Exercise objective:
Determine how many lines in the entries below contain "Right", and output that number alone.

Data listing section start

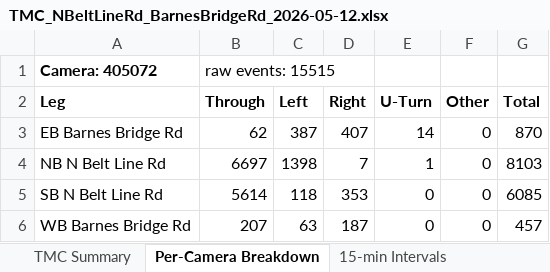
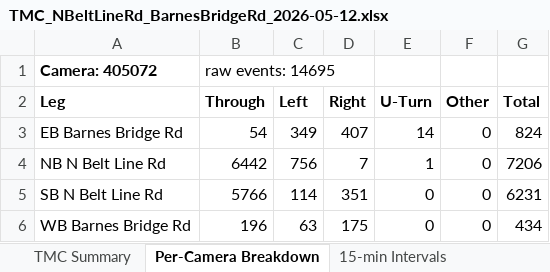
Before and after one commit to marshm100/intersection-counter, an Excel workbook: exports/study_2026-05-12/TMC_NBeltLineRd_BarnesBridgeRd_2026-05-12.xlsx, sheet Per-Camera Breakdown, drawn as a sheet; values as stored, in another font and other column widths than the file's, no borders; the diff names each change by its address in the sheet, - before the commit and + after, or states it on an @@ line.

```diff
--- a/exports/study_2026-05-12/TMC_NBeltLineRd_BarnesBridgeRd_2026-05-12.xlsx (sheet Per-Camera Breakdown)
+++ b/exports/study_2026-05-12/TMC_NBeltLineRd_BarnesBridgeRd_2026-05-12.xlsx (sheet Per-Camera Breakdown)
-B1 (Through): raw events: 15515
+B1 (Through): raw events: 14695
-B3 (Through): 62
+B3 (Through): 54
-C3 (Left): 387
+C3 (Left): 349
-G3 (Total): 870
+G3 (Total): 824
-B4 (Through): 6697
+B4 (Through): 6442
-C4 (Left): 1398
+C4 (Left): 756
-G4 (Total): 8103
+G4 (Total): 7206
-B5 (Through): 5614
+B5 (Through): 5766
-C5 (Left): 118
+C5 (Left): 114
-D5 (Right): 353
+D5 (Right): 351
-G5 (Total): 6085
+G5 (Total): 6231
-B6 (Through): 207
+B6 (Through): 196
-D6 (Right): 187
+D6 (Right): 175
-G6 (Total): 457
+G6 (Total): 434
```
Also changed, not shown: sheet 15-min Intervals, sheet TMC Summary, sheet Dedup Audit, exports/study_2026-05-12/TMC_NBeltLineRd_ETownEastBlvd_2026-05-12.xlsx, exports/study_2026-05-12/TMC_NBeltLineRd_NorthwestDr_2026-05-12.xlsx, 3 other files.
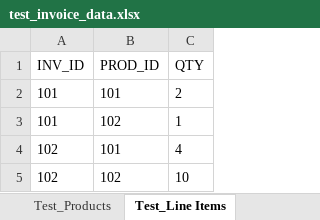
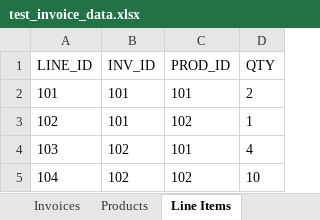
Before and after one commit to ChrisH40/cohort3, an Excel workbook: src/python/comp-230/test_invoice_data.xlsx, sheet Line Items, drawn as a sheet; values as stored, in another font and other column widths than the file's, no borders; the diff names each change by its address in the sheet, - before the commit and + after, or states it on an @@ line.

```diff
--- a/src/python/comp-230/test_invoice_data.xlsx (sheet Line Items)
+++ b/src/python/comp-230/test_invoice_data.xlsx (sheet Line Items)
-sheet tab: Test_Products
+sheet tab: Products
-sheet tab: Test_Line Items
+sheet tab: Line Items
+column A (LINE_ID), rows 2-5: 101 | 102 | 103 | 104
```
Also changed, not shown: other sheet tabs, src/python/comp-230/invoice_data.xlsx, 4 other files.
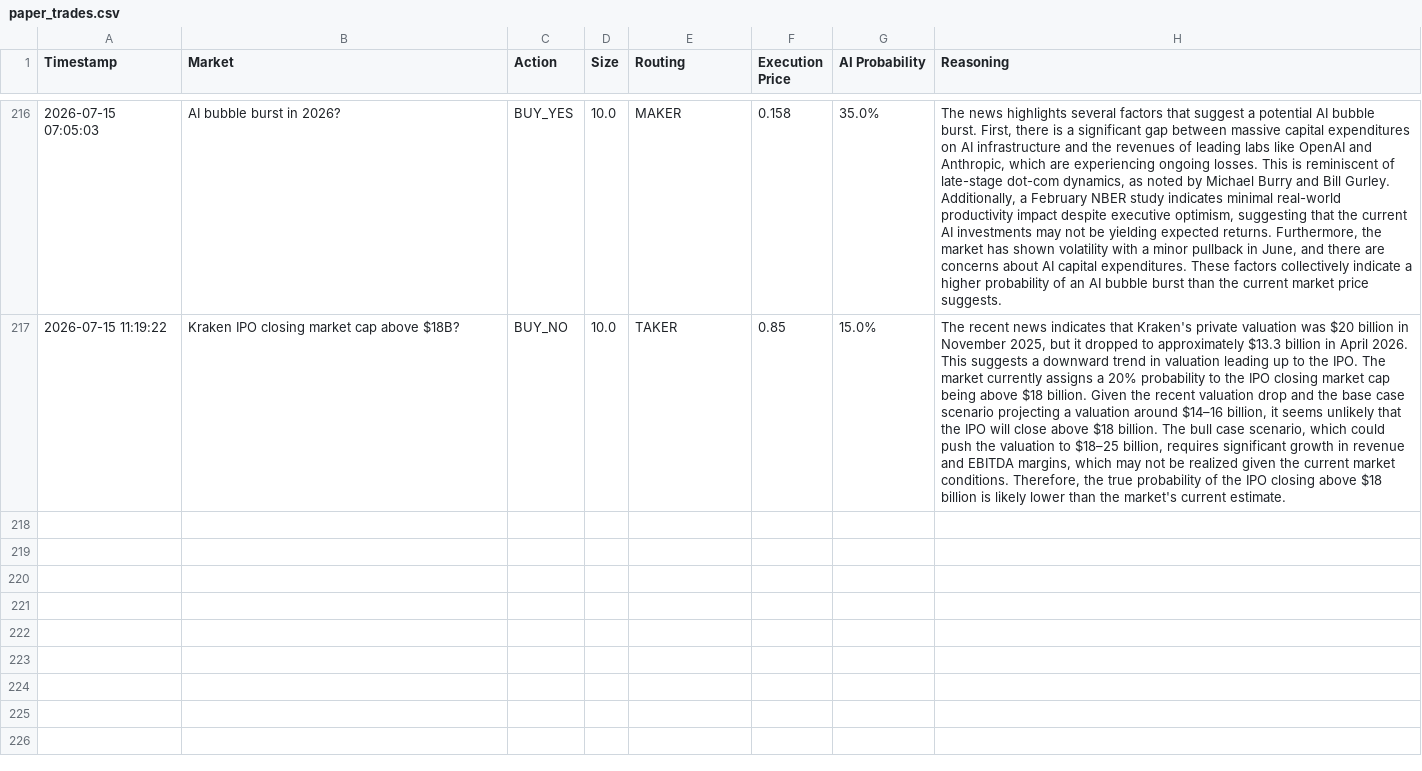
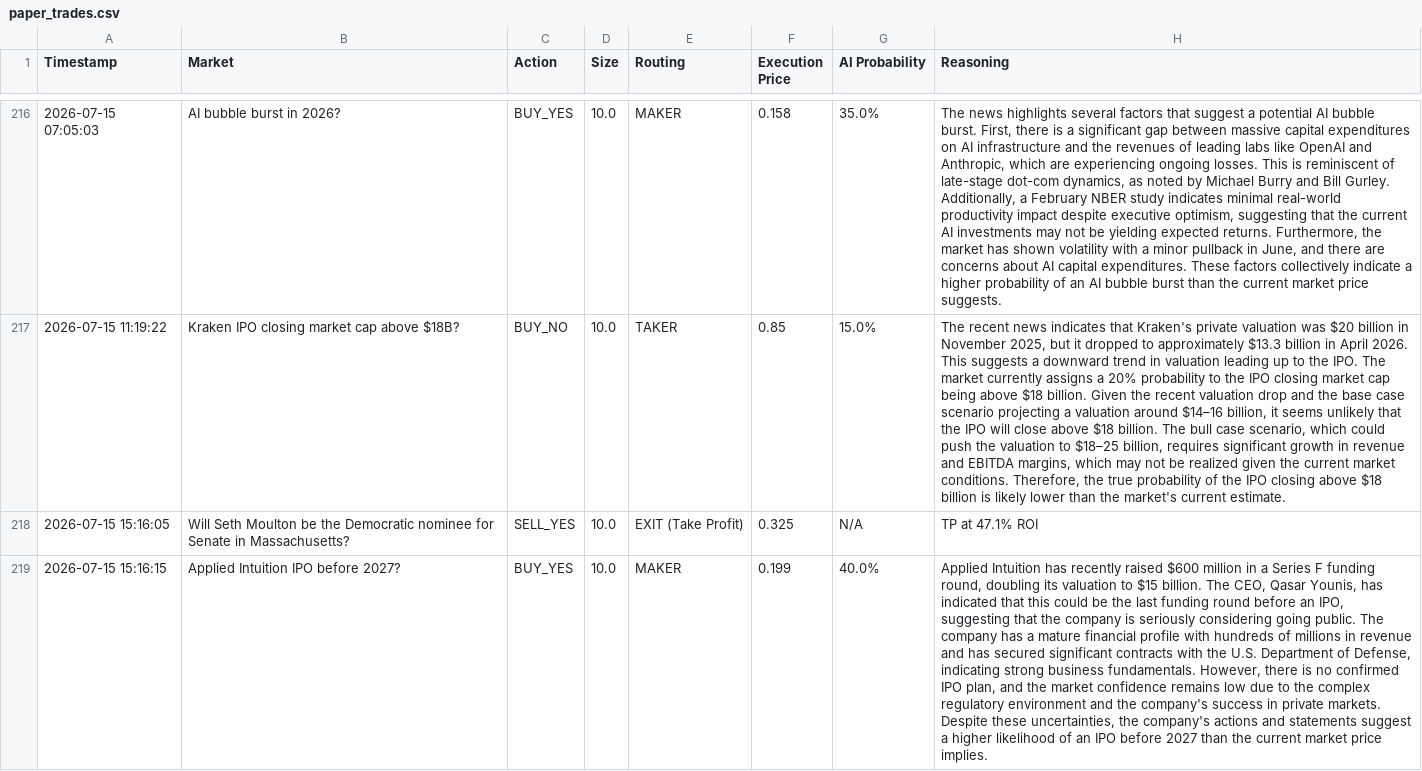
Before and after one commit to fakharhussain1305/polymarket-quant-bot, a CSV file: paper_trades.csv, drawn as a sheet; only a part is shown, gaps mark what is left out; the diff names each change by its address in the sheet, - before the commit and + after, or states it on an @@ line.

Commit message:
Automated state update: 2026-07-15 15:16 UTC

```diff
--- a/paper_trades.csv
+++ b/paper_trades.csv
+row 218: 2026-07-15 15:16:05 | Will Seth Moulton be the Democratic nominee for Senate in Massachusetts? | SELL_YES | 10.0 | EXIT (Take Profit) | 0.325 | N/A | TP at 47.1% ROI
+row 219: 2026-07-15 15:16:15 | Applied Intuition IPO before 2027? | BUY_YES | 10.0 | MAKER | 0.199 | 40.0% | Applied Intuition has recently raised $600 million in a Series F funding round, doubling its valuation to $15 billion. The CEO, Qasar Younis, has indicated that this could be the last funding round before an IPO, suggesting that the company is seriously considering going public. The company has a mature financial profile with hundreds of millions in revenue and has secured significant contracts with the U.S. Department of Defense, indicating strong business fundamentals. However, there is no confirmed IPO plan, and the market confidence remains low due to the complex regulatory environment and the company's success in private markets. Despite these uncertainties, the company's actions and statements suggest a higher likelihood of an IPO before 2027 than the current market price implies.
```
Also changed, not shown: 1 other file.
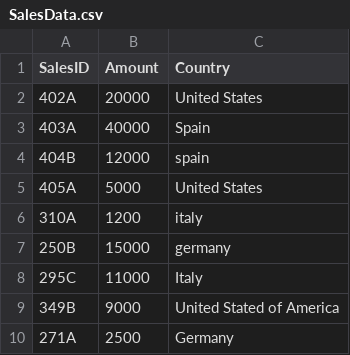
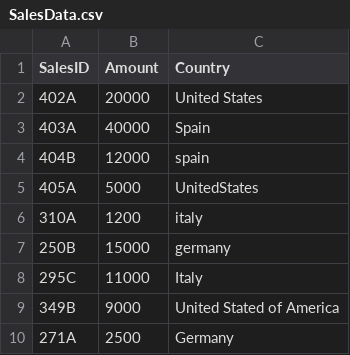
Before and after one commit to andreajanicijevic/Power-Query-Cookbook-, a CSV file: Chapter08/SalesData.csv, drawn as a sheet.

Commit message:
Add files via upload

```diff
--- a/Chapter08/SalesData.csv
+++ b/Chapter08/SalesData.csv
@@ -4,3 +4,3 @@
 404B,12000,spain
-405A,5000,United States
+405A,5000,UnitedStates
 310A,1200,italy
```
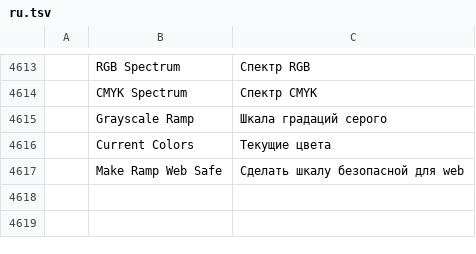
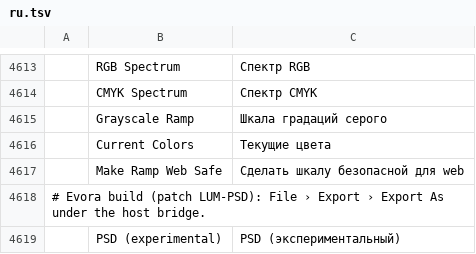
Before and after one commit to tazerty/photocraft, a TSV file: crates/ui-egui/src/i18n/ru.tsv, drawn as a sheet; only a part is shown, gaps mark what is left out; the diff names each change by its address in the sheet, - before the commit and + after, or states it on an @@ line.

Commit message:
EVORA-LUM-103 E4 : PSD dans Exporter sous, TGA et ICO retirés sous le pont (patchs LUM-PSD et LUM-EXPORTS)
- crates/ui-egui/src/export_dialog.rs : set_host_formats et formats() ; sous le pont, le
  dialogue Fichier › Exporter › Exporter sous propose la liste du build hôte, son libellé
  traduit. Le rejeu d'une étape d'action enregistrée suit la même liste. Hors pont : FORMATS de
  l'amont. Fichier d'ui-egui hors des modules d'affichage admis, consigné (UPSTREAM.md).
- apps/photocraft-web/src/host_menus.rs : EXPORT_FORMATS = PNG, JPG, WebP, TIFF et « PSD
  (experimental) », chacun un fichier que la coquille range dans Drive (evora:export) ; ni TGA ni
  ICO, que la coquille ne range pas (réponse par défaut de Gabriel du 2026-10-27 : masqués au
  moteur). Le PSD garde ses calques (export_document ne fusionne que pour JPG ou sans
  transparence) et passe par la politique de localisation (LUM-14), comme les autres exports.
- diag.stats rend exportFormats.
- 21 catalogues : « PSD (experimental) » traduit.

```diff
--- a/crates/ui-egui/src/i18n/ru.tsv
+++ b/crates/ui-egui/src/i18n/ru.tsv
+row 4618: # Evora build (patch LUM-PSD): File › Export › Export As under the host bridge.
+row 4619:  | PSD (experimental) | PSD (экспериментальный)
```
Also changed, not shown: crates/ui-egui/src/i18n/cs.tsv, crates/ui-egui/src/i18n/el.tsv, 21 other files.
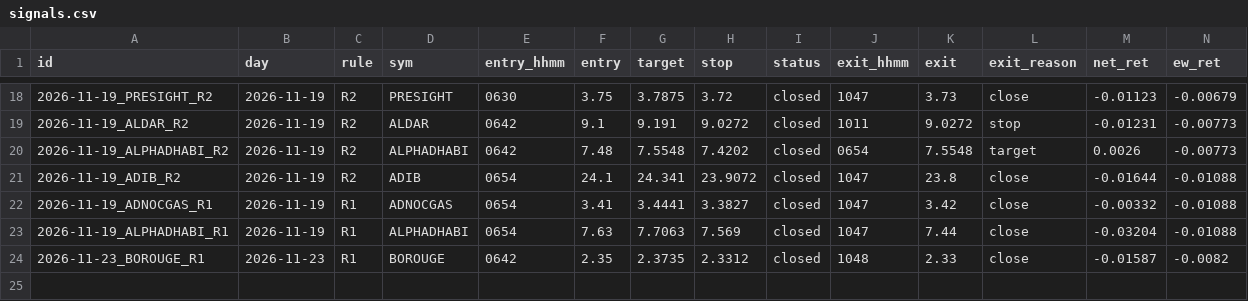
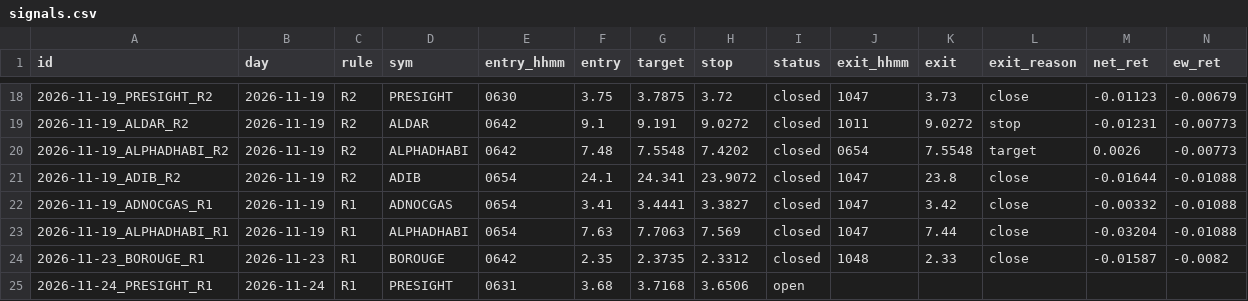
Before and after one commit to wlefywlefy-coder/adx-collector, a CSV file: forward/signals.csv, drawn as a sheet; only a part is shown, gaps mark what is left out; rows hold the shown columns only; the diff names each change by its address in the sheet, - before the commit and + after, or states it on an @@ line.

```diff
--- a/forward/signals.csv
+++ b/forward/signals.csv
+row 25: 2026-11-24_PRESIGHT_R1 | 2026-11-24 | R1 | PRESIGHT | 0631 | 3.68 | 3.7168 | 3.6506 | open
```
Also changed, not shown: 3 other files.
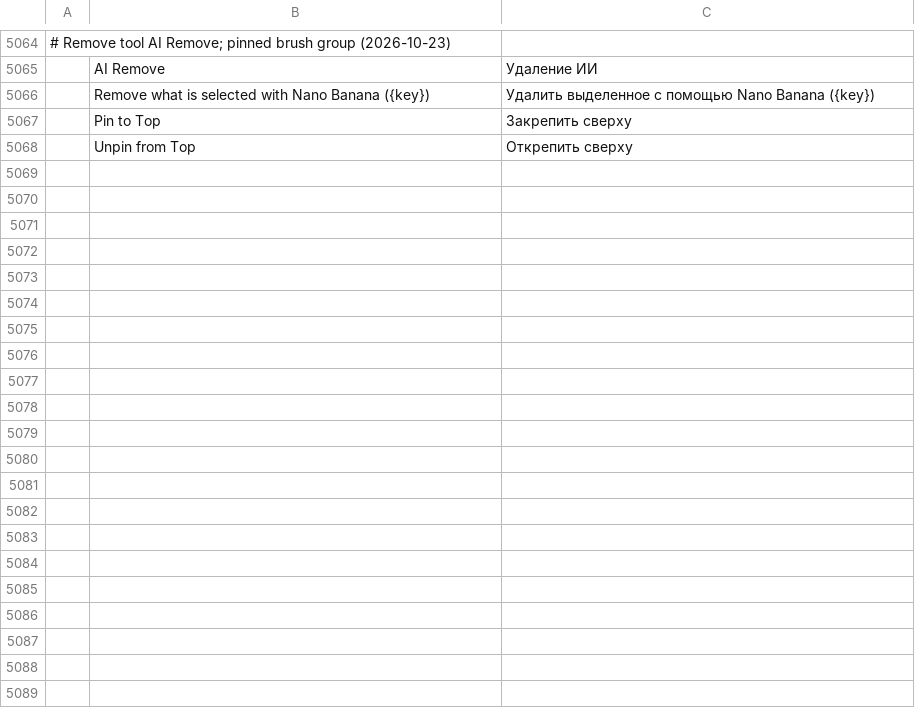
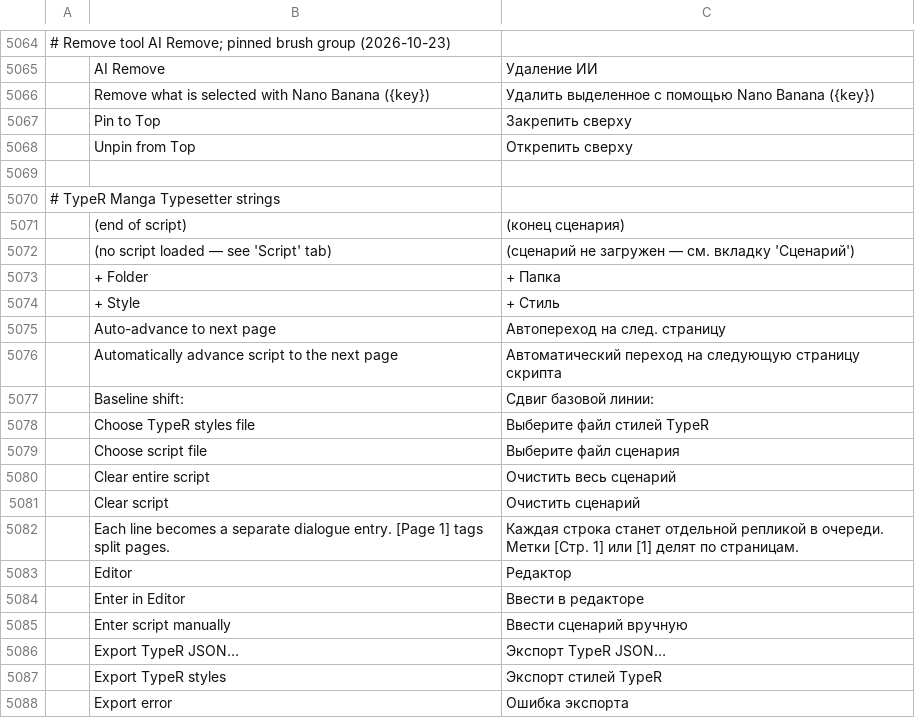
Before and after one commit to SnowE22/photocraft, a TSV file: crates/ui-egui/src/i18n/ru.tsv, drawn as a sheet; only a part is shown, gaps mark what is left out; the diff covers the shown part only; the diff names each change by its address in the sheet, - before the commit and + after, or states it on an @@ line.

Commit message:
feat(typesetter): clean up redundant docking UI, implement adaptive button wrapping with scrollbars, and add full i18n support

```diff
--- a/crates/ui-egui/src/i18n/ru.tsv
+++ b/crates/ui-egui/src/i18n/ru.tsv
+row 5069: (empty)
+row 5070: # TypeR Manga Typesetter strings
+row 5071:  | (end of script) | (конец сценария)
+row 5072:  | (no script loaded — see 'Script' tab) | (сценарий не загружен — см. вкладку 'Сценарий')
+row 5073:  | + Folder | + Папка
+row 5074:  | + Style | + Стиль
+row 5075:  | Auto-advance to next page | Автопереход на след. страницу
+row 5076:  | Automatically advance script to the next page | Автоматический переход на следующую страницу скрипта
+row 5077:  | Baseline shift: | Сдвиг базовой линии:
+row 5078:  | Choose TypeR styles file | Выберите файл стилей TypeR
+row 5079:  | Choose script file | Выберите файл сценария
+row 5080:  | Clear entire script | Очистить весь сценарий
+row 5081:  | Clear script | Очистить сценарий
+row 5082:  | Each line becomes a separate dialogue entry. [Page 1] tags split pages. | Каждая строка станет отдельной репликой в очереди. Метки [Стр. 1] или [1] делят по страницам.
+row 5083:  | Editor | Редактор
+row 5084:  | Enter in Editor | Ввести в редакторе
+row 5085:  | Enter script manually | Ввести сценарий вручную
+row 5086:  | Export TypeR JSON… | Экспорт TypeR JSON…
+row 5087:  | Export TypeR styles | Экспорт стилей TypeR
+row 5088:  | Export error | Ошибка экспорта
```
Also changed, not shown: 59 added rows elsewhere in this file, 4 other files.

Data listing section end

Output:
4